Threshing Days:

| September/October 1987

Reprinted by permission of author William P. Schramm, Rt #2, Box 1H, Barnum, MN 55707. Also, permission is granted by The Farmer Magazine, 1999 Shepard Road, Saint Paul, MN, 55116 in which the article first appeared.

I was born at the right time. When I reached my boyhood, threshing by steam had attained its prime. The horse-powered separator era had ended, when a 12, 16 or even 18 man crew was needed to do a farmer's threshing.

In those earlier days a 'bagger' was needed to sack grain as it came from the separator. Six to eight strong-backed men carried the filled sacks into the granary, where they emptied them into a bin.

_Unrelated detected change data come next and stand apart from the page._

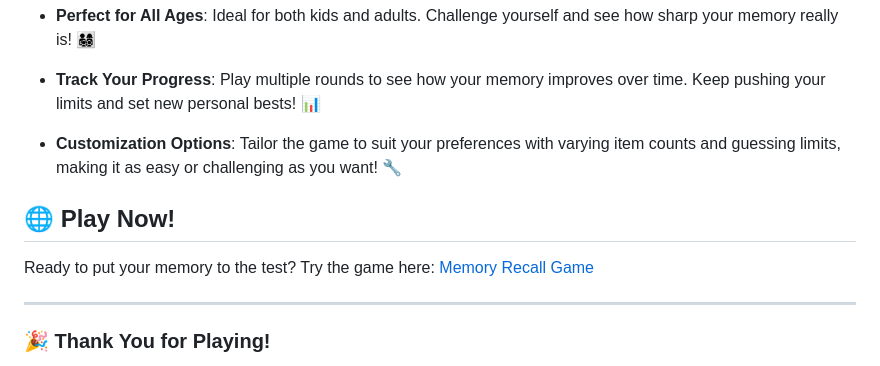
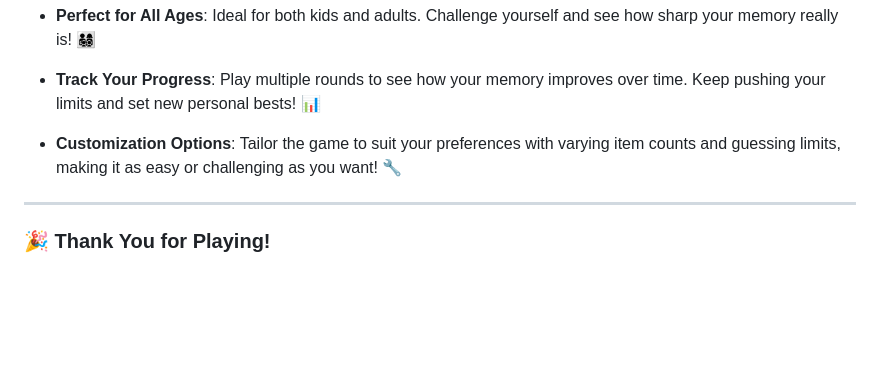
Before and after one commit to TempestAethel/GenAI, a Markdown page: Games/Memory-Recall/README.md, the part around the change. Rendered like a GitHub page; blank space fills up the shorter version.

```diff
--- a/Games/Memory-Recall/README.md
+++ b/Games/Memory-Recall/README.md
@@ -52,9 +52,7 @@ Welcome to the **Memory Recall Game**! This interactive game is designed to chal
 
 - **Customization Options**: Tailor the game to suit your preferences with varying item counts and guessing limits, making it as easy or challenging as you want! 🔧
 
-## 🌐 Play Now!
 
-Ready to put your memory to the test? Try the game here: [Memory Recall Game](https://tempestaethel.github.io/Memory-Recall/)
 
 ---
 
```
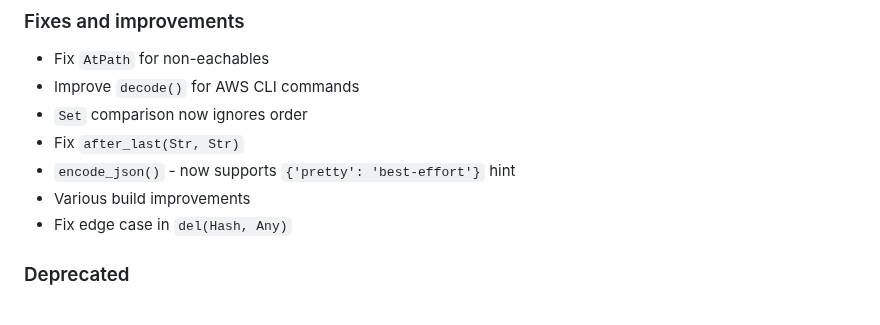
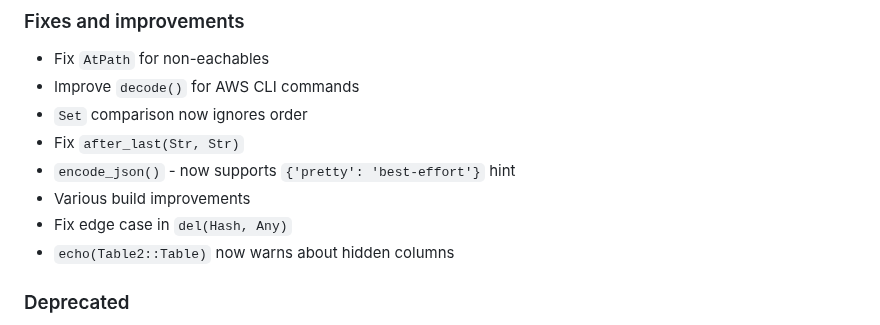
Before and after one commit to ngs-lang/ngs, a Markdown page: CHANGELOG.md, the part around the change. GitHub-like rendering.

```diff
--- a/CHANGELOG.md
+++ b/CHANGELOG.md
@@ -38,6 +38,7 @@
 * `encode_json()` - now supports `{'pretty': 'best-effort'}` hint
 * Various build improvements
 * Fix edge case in `del(Hash, Any)`
+* `echo(Table2::Table)` now warns about hidden columns
 
 ### Deprecated
 * Deprecated `Deep` in favor of `AtPath`
```
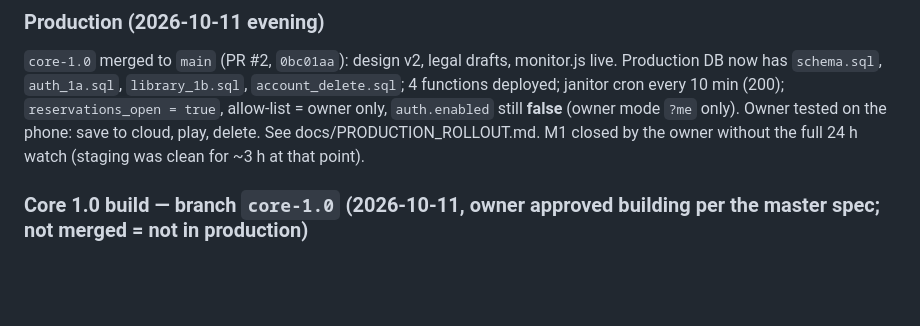
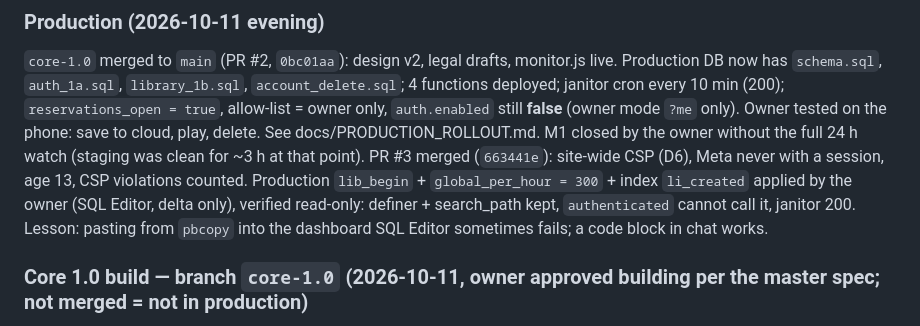
Before and after one commit to dekelazu036-creator/ringtones, a Markdown page: CLAUDE.md, the part around the change. Rendered like a GitHub page; blank space fills up the shorter version.

Commit message:
CLAUDE.md: production state after PR #3 and the global upload ceiling
Co-Authored-By: Claude Opus 5.5 <noreply@anthropic.com>

```diff
--- a/CLAUDE.md
+++ b/CLAUDE.md
@@ -137,6 +137,10 @@ Runner tips (zsh): paste one command at a time; read passwords with `read -s`; a
 `reservations_open = true`, allow-list = owner only, `auth.enabled` still **false** (owner mode `?me` only).
 Owner tested on the phone: save to cloud, play, delete. See docs/PRODUCTION_ROLLOUT.md.
 M1 closed by the owner without the full 24 h watch (staging was clean for ~3 h at that point).
+PR #3 merged (`663441e`): site-wide CSP (D6), Meta never with a session, age 13, CSP violations counted.
+Production `lib_begin` + `global_per_hour = 300` + index `li_created` applied by the owner (SQL Editor, delta only),
+verified read-only: definer + search_path kept, `authenticated` cannot call it, janitor 200.
+Lesson: pasting from `pbcopy` into the dashboard SQL Editor sometimes fails; a code block in chat works.
 
 ### Core 1.0 build — branch `core-1.0` (2026-10-11, owner approved building per the master spec; **not merged** = not in production)
 Spec: branch `docs/snipring-master-spec-v1` → `docs/SnipRing_Handoff/` (Core First; Studio gated). `core-1.0` = `phase-1b-m0` + the commits below. CI: `.github/workflows/tests.yml` runs `run_all.sh` + bundle drift check on every push (green).
```
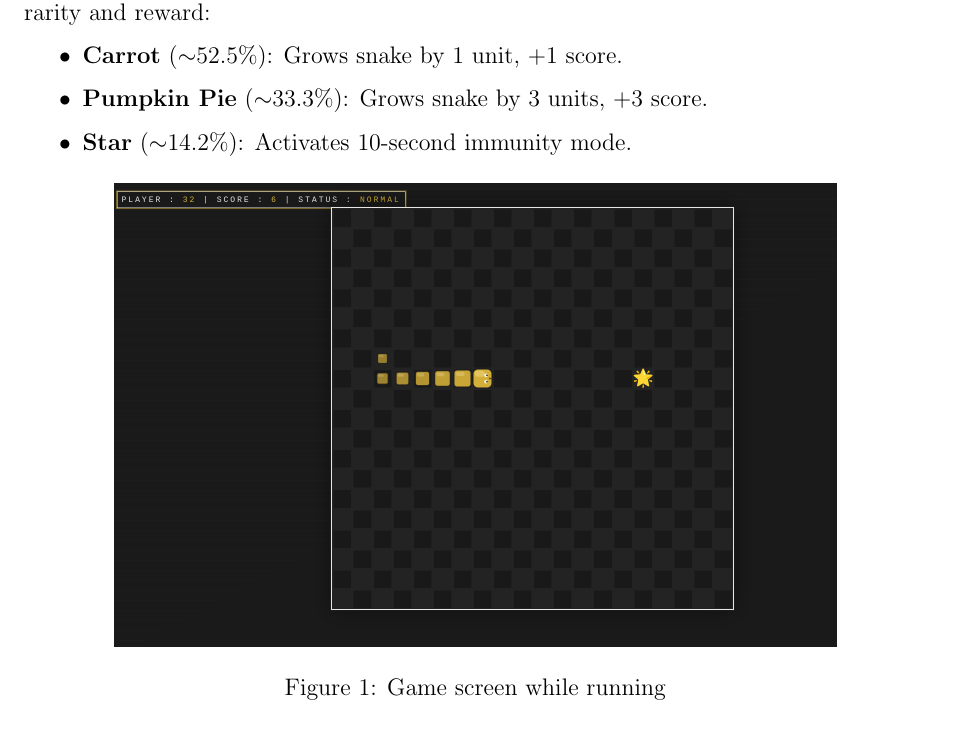
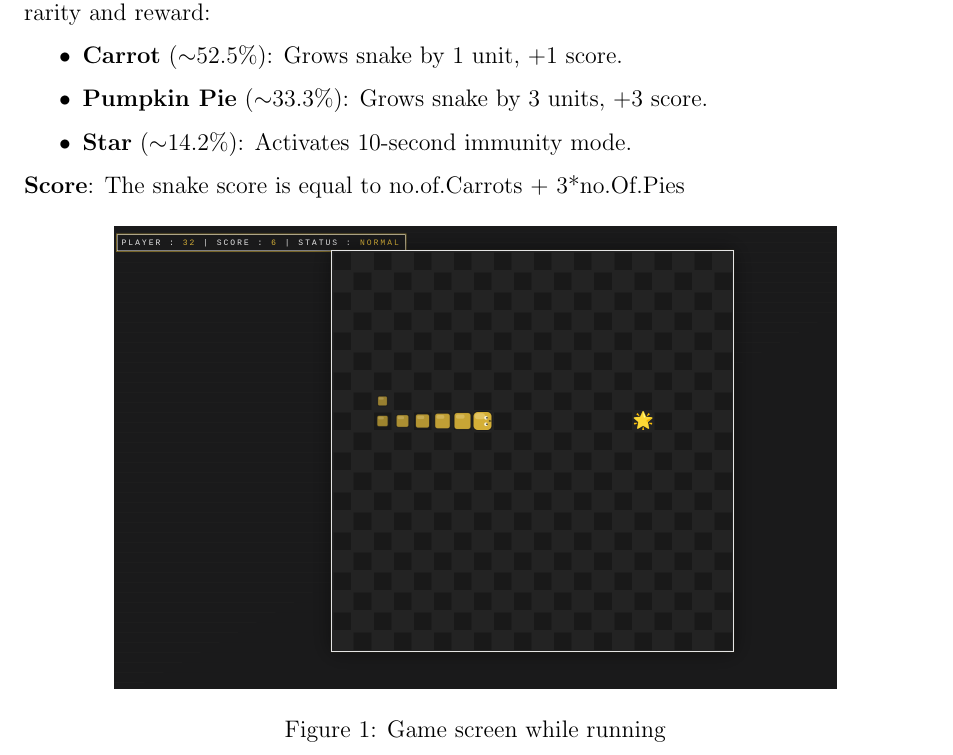
Before and after one commit to Chaos0Speed/SSL_Project3_SnakeStack, a LaTeX document (report.tex): part of page 4 of 11, cut so that both start at the same text. Compiled offline with pdfLaTeX.

Commit message:
Report updated

```diff
--- a/report.tex
+++ b/report.tex
@@ -116,6 +116,7 @@ The application begins with a username and age entry page with input validation.
     \item \textbf{Pumpkin Pie} ($\sim$33.3\%): Grows snake by 3 units, +3 score.
     \item \textbf{Star} ($\sim$14.2\%): Activates 10-second immunity mode.
 \end{itemize}
+\textbf{Score}: The snake score is equal to no.of.Carrots + 3*no.Of.Pies
 
 \begin{figure}[h!]
     \centering
```
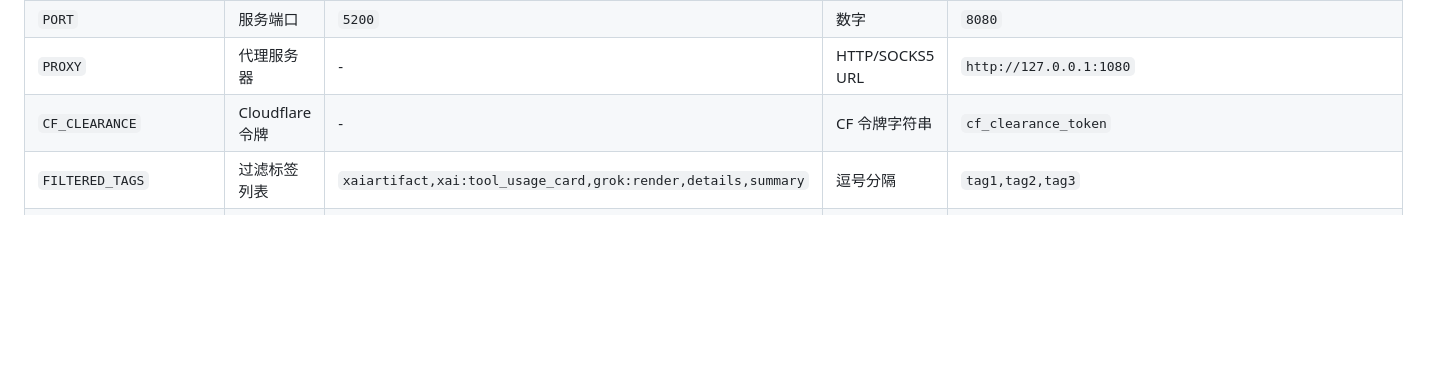
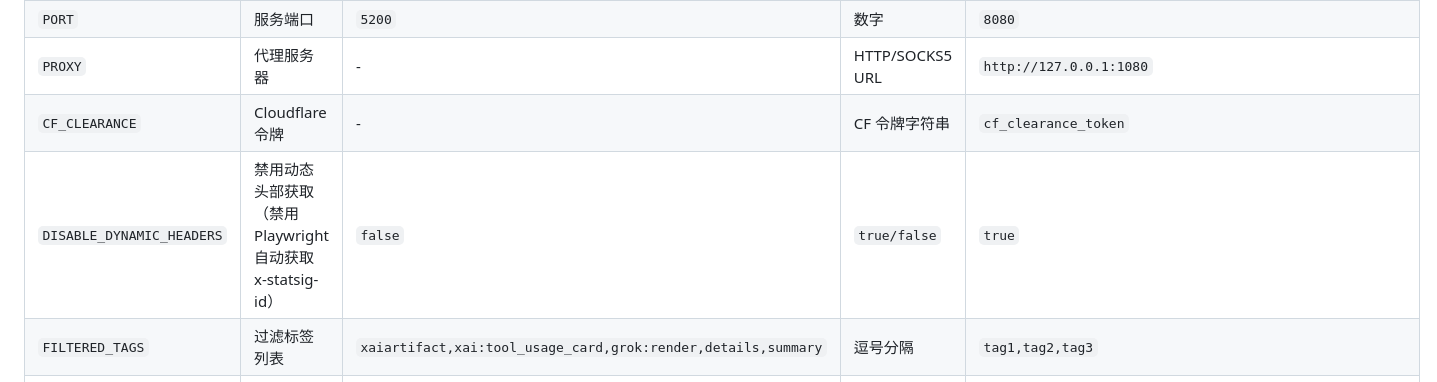
Before and after one commit to yanghuilong/grok2api-arm, a Markdown page: README.md, the part around the change. GitHub-like rendering; blank space fills up the shorter version.

Commit message:
Add missing document

````diff
--- a/README.md
+++ b/README.md
@@ -34,6 +34,7 @@
 | `PORT` | 服务端口 | `5200` | 数字 | `8080` |
 | `PROXY` | 代理服务器 | - | HTTP/SOCKS5 URL | `http://127.0.0.1:1080` |
 | `CF_CLEARANCE` | Cloudflare 令牌 | - | CF 令牌字符串 | `cf_clearance_token` |
+| `DISABLE_DYNAMIC_HEADERS` | 禁用动态头部获取（禁用 Playwright 自动获取 x-statsig-id） | `false` | `true/false` | `true` |
 | `FILTERED_TAGS` | 过滤标签列表 | `xaiartifact,xai:tool_usage_card,grok:render,details,summary` | 逗号分隔 | `tag1,tag2,tag3` |
 | `TAG_CONFIG` | 过滤标签配置 | `{"xaiartifact":{"behavior":"preserve_content"},"xai:tool_usage_card":{"behavior":"remove_all"},"grok:render":{"behavior":"remove_all"},"details":{"behavior":"preserve_content"},"summary":{"behavior":"preserve_content"}}` | json | `{"xaiartifact":{"behavior":"preserve_content"},"xai:tool_usage_card":{"behavior":"remove_all"},"grok:render":{"behavior":"remove_all"},"details":{"behavior":"preserve_content"},"summary":{"behavior":"preserve_content"}}` |
 | `CONTENT_TYPE_MAPPINGS` | 过滤标签重写配置 | 太长了,看源码 | json | {"text/plain":{"stag":"```","etag":"```"},"text/python":{"stag":"```python\n","etag":"\n```"}} |
````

The farmer who first backed a wagon to a separator with a team of horses was probably something of a hero. Even then, grain was still sacked. But the filled sacks were hauled to the granary by wagon. Soon after, grain was run directly into the wagon box.

Straw-burning steam engines were still going in my younger days. The rig's owner would have a fireman, who would be kept busy pushing straw into the engine to keep up steam. Unthreshed bundles made a hotter fire, and the grain kept it hot longer.

I remember one time when Dad was in the granary scooping back grain. One of his grain haulers drove up with a load to tell Dad: 'It's a shame the way your oats bundles are being carried to the engine and fired with!'